Top of Data to use

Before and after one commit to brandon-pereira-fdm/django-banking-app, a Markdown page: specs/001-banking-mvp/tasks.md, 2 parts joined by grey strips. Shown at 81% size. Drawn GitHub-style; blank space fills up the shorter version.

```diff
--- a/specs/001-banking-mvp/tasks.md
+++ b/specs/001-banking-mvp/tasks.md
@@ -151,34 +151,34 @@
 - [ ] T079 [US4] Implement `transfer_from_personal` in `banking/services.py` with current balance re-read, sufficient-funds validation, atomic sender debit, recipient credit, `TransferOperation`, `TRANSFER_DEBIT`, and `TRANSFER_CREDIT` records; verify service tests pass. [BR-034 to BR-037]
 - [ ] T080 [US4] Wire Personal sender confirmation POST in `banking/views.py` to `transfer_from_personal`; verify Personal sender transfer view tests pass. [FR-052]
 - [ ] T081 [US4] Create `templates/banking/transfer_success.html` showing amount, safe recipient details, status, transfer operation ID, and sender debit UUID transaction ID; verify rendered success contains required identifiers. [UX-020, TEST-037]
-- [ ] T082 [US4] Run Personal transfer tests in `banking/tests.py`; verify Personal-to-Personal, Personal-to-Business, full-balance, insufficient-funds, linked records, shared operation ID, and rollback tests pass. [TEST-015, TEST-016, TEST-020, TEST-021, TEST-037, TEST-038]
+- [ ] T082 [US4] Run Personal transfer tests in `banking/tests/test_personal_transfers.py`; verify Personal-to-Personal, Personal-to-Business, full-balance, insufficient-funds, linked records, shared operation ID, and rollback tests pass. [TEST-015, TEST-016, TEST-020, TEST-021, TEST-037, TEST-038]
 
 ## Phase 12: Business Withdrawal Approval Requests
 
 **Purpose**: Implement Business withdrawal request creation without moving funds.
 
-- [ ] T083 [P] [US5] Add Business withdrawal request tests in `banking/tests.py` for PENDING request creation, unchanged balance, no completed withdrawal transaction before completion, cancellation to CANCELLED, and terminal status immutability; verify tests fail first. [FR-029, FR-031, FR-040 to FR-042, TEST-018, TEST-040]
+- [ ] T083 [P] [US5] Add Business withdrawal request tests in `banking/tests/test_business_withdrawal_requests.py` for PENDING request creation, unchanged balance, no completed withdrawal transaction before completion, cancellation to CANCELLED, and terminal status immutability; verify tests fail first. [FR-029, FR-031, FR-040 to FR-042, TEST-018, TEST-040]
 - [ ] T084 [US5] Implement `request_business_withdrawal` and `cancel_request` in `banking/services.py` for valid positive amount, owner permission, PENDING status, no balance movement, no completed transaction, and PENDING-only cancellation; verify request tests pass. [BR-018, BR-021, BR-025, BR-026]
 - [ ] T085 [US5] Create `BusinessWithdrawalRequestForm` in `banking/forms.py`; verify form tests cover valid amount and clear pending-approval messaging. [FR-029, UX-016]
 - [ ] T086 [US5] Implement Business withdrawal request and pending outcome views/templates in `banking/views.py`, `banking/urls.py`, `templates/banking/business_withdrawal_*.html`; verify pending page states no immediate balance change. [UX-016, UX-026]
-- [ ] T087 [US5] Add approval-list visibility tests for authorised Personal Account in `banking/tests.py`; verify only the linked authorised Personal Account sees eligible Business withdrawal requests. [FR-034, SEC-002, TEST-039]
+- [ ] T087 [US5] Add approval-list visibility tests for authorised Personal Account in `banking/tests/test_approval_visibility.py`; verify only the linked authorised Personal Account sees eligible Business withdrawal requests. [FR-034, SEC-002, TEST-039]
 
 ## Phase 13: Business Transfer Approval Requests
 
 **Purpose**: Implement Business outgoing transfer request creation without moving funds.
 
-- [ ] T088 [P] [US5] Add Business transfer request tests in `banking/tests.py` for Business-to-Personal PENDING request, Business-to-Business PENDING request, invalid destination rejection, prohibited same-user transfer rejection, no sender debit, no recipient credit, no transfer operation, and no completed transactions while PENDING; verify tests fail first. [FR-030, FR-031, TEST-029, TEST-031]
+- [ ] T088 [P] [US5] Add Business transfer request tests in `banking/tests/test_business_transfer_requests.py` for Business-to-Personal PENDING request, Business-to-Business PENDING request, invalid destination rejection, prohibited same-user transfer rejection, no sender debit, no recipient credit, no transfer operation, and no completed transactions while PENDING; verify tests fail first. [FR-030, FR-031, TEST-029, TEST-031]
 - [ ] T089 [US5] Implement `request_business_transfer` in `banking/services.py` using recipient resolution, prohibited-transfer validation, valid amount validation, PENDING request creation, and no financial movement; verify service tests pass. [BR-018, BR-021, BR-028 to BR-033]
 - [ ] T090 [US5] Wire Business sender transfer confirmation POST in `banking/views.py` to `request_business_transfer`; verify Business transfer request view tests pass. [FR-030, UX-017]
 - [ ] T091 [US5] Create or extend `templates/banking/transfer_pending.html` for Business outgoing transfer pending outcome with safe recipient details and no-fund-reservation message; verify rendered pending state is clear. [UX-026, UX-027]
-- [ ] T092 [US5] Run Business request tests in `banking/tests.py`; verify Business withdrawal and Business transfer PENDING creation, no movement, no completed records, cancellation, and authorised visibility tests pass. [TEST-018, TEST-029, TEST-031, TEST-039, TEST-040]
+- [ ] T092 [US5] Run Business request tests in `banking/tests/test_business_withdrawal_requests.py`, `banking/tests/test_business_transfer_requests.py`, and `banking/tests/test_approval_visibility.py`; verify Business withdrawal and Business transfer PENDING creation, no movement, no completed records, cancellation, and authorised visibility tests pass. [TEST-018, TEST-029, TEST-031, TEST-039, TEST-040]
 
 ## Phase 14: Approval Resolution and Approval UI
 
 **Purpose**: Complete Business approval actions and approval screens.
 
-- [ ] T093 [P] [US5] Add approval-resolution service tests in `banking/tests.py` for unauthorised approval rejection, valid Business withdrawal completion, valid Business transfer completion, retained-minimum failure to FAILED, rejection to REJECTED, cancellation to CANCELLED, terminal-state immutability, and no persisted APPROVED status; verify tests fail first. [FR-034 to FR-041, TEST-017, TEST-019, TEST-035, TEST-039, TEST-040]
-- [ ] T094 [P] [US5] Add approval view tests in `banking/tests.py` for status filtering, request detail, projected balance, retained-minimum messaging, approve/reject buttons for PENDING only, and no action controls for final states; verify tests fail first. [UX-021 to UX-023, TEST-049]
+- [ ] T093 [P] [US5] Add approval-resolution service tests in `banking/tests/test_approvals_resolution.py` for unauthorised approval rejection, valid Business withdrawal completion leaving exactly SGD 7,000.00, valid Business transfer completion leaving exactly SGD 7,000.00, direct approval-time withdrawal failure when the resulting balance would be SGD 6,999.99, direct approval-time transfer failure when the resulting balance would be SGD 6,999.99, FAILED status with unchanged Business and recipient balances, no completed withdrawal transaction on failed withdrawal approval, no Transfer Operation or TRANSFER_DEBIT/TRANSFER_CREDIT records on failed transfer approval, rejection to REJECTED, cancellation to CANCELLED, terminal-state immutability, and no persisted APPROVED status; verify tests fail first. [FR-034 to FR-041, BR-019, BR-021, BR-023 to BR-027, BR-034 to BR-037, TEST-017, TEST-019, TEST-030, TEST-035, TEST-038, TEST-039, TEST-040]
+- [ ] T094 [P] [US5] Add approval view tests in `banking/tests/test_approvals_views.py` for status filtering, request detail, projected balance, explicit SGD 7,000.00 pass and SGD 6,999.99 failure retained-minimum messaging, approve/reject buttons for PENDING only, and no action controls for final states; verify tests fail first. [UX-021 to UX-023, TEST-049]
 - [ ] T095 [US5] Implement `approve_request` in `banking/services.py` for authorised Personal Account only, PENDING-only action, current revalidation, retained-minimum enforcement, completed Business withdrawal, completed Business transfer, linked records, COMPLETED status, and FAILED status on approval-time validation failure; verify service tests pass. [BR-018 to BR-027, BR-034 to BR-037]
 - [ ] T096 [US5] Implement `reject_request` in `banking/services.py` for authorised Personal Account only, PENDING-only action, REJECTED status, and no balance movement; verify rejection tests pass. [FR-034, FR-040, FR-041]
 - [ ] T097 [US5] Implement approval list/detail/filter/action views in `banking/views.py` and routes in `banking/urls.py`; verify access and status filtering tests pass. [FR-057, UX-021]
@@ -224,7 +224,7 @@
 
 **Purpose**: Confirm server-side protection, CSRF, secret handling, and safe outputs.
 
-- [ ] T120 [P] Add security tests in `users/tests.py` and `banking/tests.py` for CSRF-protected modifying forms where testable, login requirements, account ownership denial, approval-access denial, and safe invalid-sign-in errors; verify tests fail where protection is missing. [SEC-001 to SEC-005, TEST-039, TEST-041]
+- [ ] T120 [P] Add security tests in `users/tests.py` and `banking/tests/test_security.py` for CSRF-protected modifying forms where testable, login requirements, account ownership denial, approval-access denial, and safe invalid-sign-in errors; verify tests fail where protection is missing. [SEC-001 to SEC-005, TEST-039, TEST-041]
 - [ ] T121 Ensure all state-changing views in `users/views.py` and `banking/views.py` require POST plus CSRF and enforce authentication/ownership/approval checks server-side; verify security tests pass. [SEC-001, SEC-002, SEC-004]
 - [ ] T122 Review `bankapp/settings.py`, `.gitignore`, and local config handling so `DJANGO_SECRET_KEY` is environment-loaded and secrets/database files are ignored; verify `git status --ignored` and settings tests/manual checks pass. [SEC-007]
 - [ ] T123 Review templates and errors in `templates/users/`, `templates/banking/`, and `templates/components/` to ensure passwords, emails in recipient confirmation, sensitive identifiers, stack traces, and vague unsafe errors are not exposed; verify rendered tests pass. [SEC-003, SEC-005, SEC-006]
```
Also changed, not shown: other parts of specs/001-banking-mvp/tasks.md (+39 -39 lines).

Bottom of Data to use

> [Assigned task]: Check the listing for the word "invalid". Show each line that has it.

> [Solution for this task]:
-- [ ] T088 [P] [US5] Add Business transfer request tests in `banking/tests.py` for Business-to-Personal PENDING request, Business-to-Business PENDING request, invalid destination rejection, prohibited same-user transfer rejection, no sender debit, no recipient credit, no transfer operation, and no completed transactions while PENDING; verify tests fail first. [FR-030, FR-031, TEST-029, TEST-031]
+- [ ] T088 [P] [US5] Add Business transfer request tests in `banking/tests/test_business_transfer_requests.py` for Business-to-Personal PENDING request, Business-to-Business PENDING request, invalid destination rejection, prohibited same-user transfer rejection, no sender debit, no recipient credit, no transfer operation, and no completed transactions while PENDING; verify tests fail first. [FR-030, FR-031, TEST-029, TEST-031]
-- [ ] T120 [P] Add security tests in `users/tests.py` and `banking/tests.py` for CSRF-protected modifying forms where testable, login requirements, account ownership denial, approval-access denial, and safe invalid-sign-in errors; verify tests fail where protection is missing. [SEC-001 to SEC-005, TEST-039, TEST-041]
+- [ ] T120 [P] Add security tests in `users/tests.py` and `banking/tests/test_security.py` for CSRF-protected modifying forms where testable, login requirements, account ownership denial, approval-access denial, and safe invalid-sign-in errors; verify tests fail where protection is missing. [SEC-001 to SEC-005, TEST-039, TEST-041]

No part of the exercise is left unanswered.